Jane Gibson is a self-proclaimed bird freak who always looks forward to seeing snow geese in spring.
But this year when the birds passed their home near Grand Coulee, about 20 km west of Regina, they noticed something was wrong.
“I’ve never seen so many dead birds,” said Gibson, who has lived in the area for nearly 15 years.
It is not an isolated problem. In Saskatchewan and across the country, snow geese have been hit hard by bird flu that has killed them.
Since early December, a highly contagious form of bird flu has decimated migratory birds in Canada, said Ega Stasiak, a wildlife health specialist for the Saskatchewan government.
“This is the first outbreak in Saskatchewan since 2017,” Stasiak said, adding that this particular strain of bird flu, H5N1, is highly aggressive. “It has caused a greater mortality rate, and we have seen a much wider range of affected species than we have with previous strains.
“Since late March, the county has received more than 300 reports of bird infection or death,” she said, adding that 100 presumptive positive cases are awaiting confirmation.
Birds usually die within a week of infection. Generally, bird flu is linked to a respiratory virus, Stasiak said, but this strain “affects multiple organ systems, including the liver, kidneys, pancreas, and nervous system, including the brain.” They have observed neurological symptoms in the birds, including tremors and jerking movements.

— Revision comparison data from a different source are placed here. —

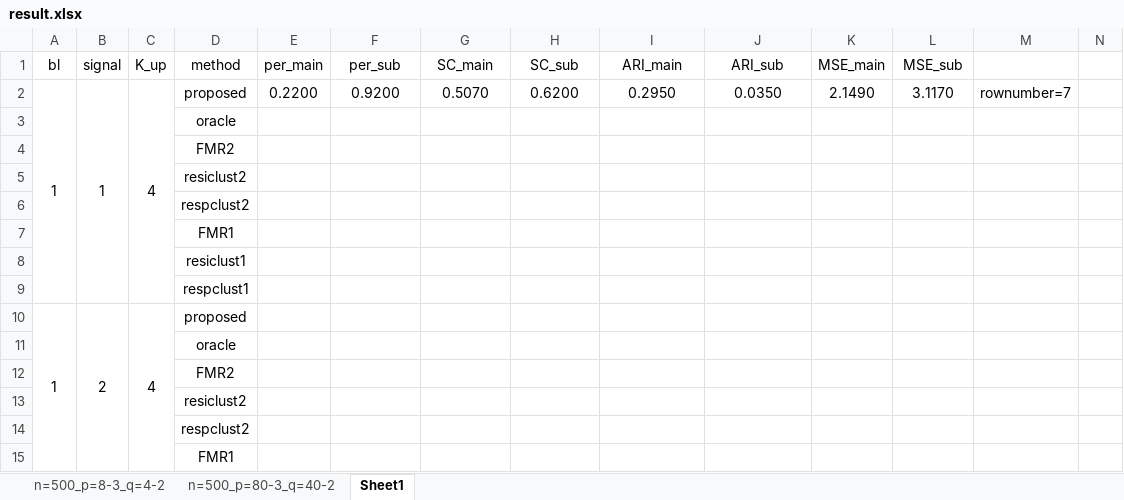
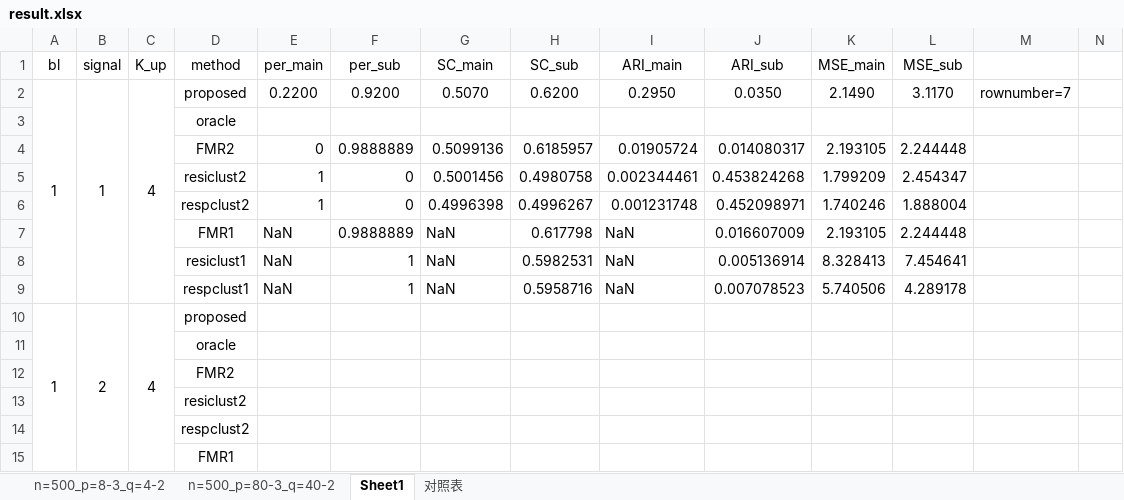
Before and after one commit to Ryanna-github/hierarchical-gene, an Excel workbook: code_v2/summary_data/result.xlsx, sheet Sheet1, drawn as a sheet; only a part is shown; values as stored, in another font and other column widths than the file's, no borders; removed rows and columns are numbered as before the commit, all else as after; rows hold the shown columns only; the diff names each change by its address in the sheet, - before the commit and + after, or states it on an @@ line.

```diff
--- a/code_v2/summary_data/result.xlsx (sheet Sheet1)
+++ b/code_v2/summary_data/result.xlsx (sheet Sheet1)
+sheet tab: 对照表
-row 4:  |  |  | FMR2
-row 5:  |  |  | resiclust2
-row 6:  |  |  | respclust2
-row 7:  |  |  | FMR1
-row 8:  |  |  | resiclust1
-row 9:  |  |  | respclust1
+row 4:  |  |  | FMR2 | 0 | 0.9888889 | 0.5099136 | 0.6185957 | 0.01905724 | 0.014080317 | 2.193105 | 2.244448
+row 5:  |  |  | resiclust2 | 1 | 0 | 0.5001456 | 0.4980758 | 0.002344461 | 0.453824268 | 1.799209 | 2.454347
+row 6:  |  |  | respclust2 | 1 | 0 | 0.4996398 | 0.4996267 | 0.001231748 | 0.452098971 | 1.740246 | 1.888004
+row 7:  |  |  | FMR1 | NaN | 0.9888889 | NaN | 0.617798 | NaN | 0.016607009 | 2.193105 | 2.244448
+row 8:  |  |  | resiclust1 | NaN | 1 | NaN | 0.5982531 | NaN | 0.005136914 | 8.328413 | 7.454641
+row 9:  |  |  | respclust1 | NaN | 1 | NaN | 0.5958716 | NaN | 0.007078523 | 5.740506 | 4.289178
```
Also changed, not shown: 8 other files.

The majority of cases were concentrated in the south-central region of the province, where the bulk of infected birds were found in communities, such as the Grand Coulee, along the TransCanada between Regina to Moose Jaw.
“In that area the birds stop along their migratory routes and that’s where you see the very large flocks of birds.” Some sick birds have been reported as far north as Nyaboen, 360 kilometers north of Regina, Stasiak said.
Snow geese migrate annually from Texas and “pass through the southern United States and then fly all the way to the Arctic to their nesting grounds,” making the infestation rate widespread.
Most of the snow geese are now north, Stasiak said, and people might see dead birds because the snow has melted.
That’s when Gibson really started noticing the problem.
She said the migration season started like any other year. “They settled in the field and everything seemed fine. And then when they left and the snow started to melt, it became clear that there were some that didn’t work out. I’d say at least ten, if not more.”
At first I thought the deaths were due to collisions on the plane, but after some research I found out that she most likely died of bird flu.
“I was sad to see that they had bird flu,” Gibson said.
Her possessions weren’t the only ones with dead birds strewn across the fields. It was clear that the issue was widespread in society.
“You can see them off the highway,” she said. “You can see them around the Grand Coulee. And then, you know, once they leave, you can see that there were some that didn’t work out.”
Stasiak said bird flu was first detected on the east coast and is believed to have spread across the Atlantic coast to midwestern states and then north with birds in the spring. This means the infection has spread across the Prairies and west into British Columbia.
“We are seeing similar reports of deaths across the country,” she said.
Snow geese are an abundant species and “it appears that a relatively low percentage of the population has been affected,” Stasiak said.
Spread to other species
Initially, Stasiak reports that the virus was only affecting snow geese and Ross geese, but it has spread to other species.
“We also get quite a few types of reports on raptors. So hawks, eagles, great-horned owls, and scavengers, also crows and crows and magpies.” It is suspected that these birds likely feed on the carcasses of infected waterfowl and become infected.
While no mammalian scavenger case of the virus has been reported so far in Saskatchewan, Stasiak urged property owners to remove any dead birds that could be eaten by family pets.
She recommended wearing a mask and gloves and “using a plastic bag to pick up the bird, put it in a double bag and dispose of it.”
One dead bird can be dumped in household waste, Stasiak said, but if there are more, it will need to go to an approved landfill.
But as a general rule, Stasiak recommended leaving the birds where they are and letting them decompose naturally.
track sick birds
Stasiak said they rely on members of the public to report any birds that exhibit unusual behavior or appear to be ill. While they cannot help infected birds, management wants to know where they are because “this will be vital in understanding the extent and effects of the virus.”
They are also trying to find out if there are any carrier birds that are not showing any clinical symptoms.
Sick and dead birds can be viewed through the Regional Inquiry Line, the Wildlife Health Cooperative of Canada, the Wildlife Health Tracker app, or by calling the Wildlife Emergency Hotline at 1-800-567-2033.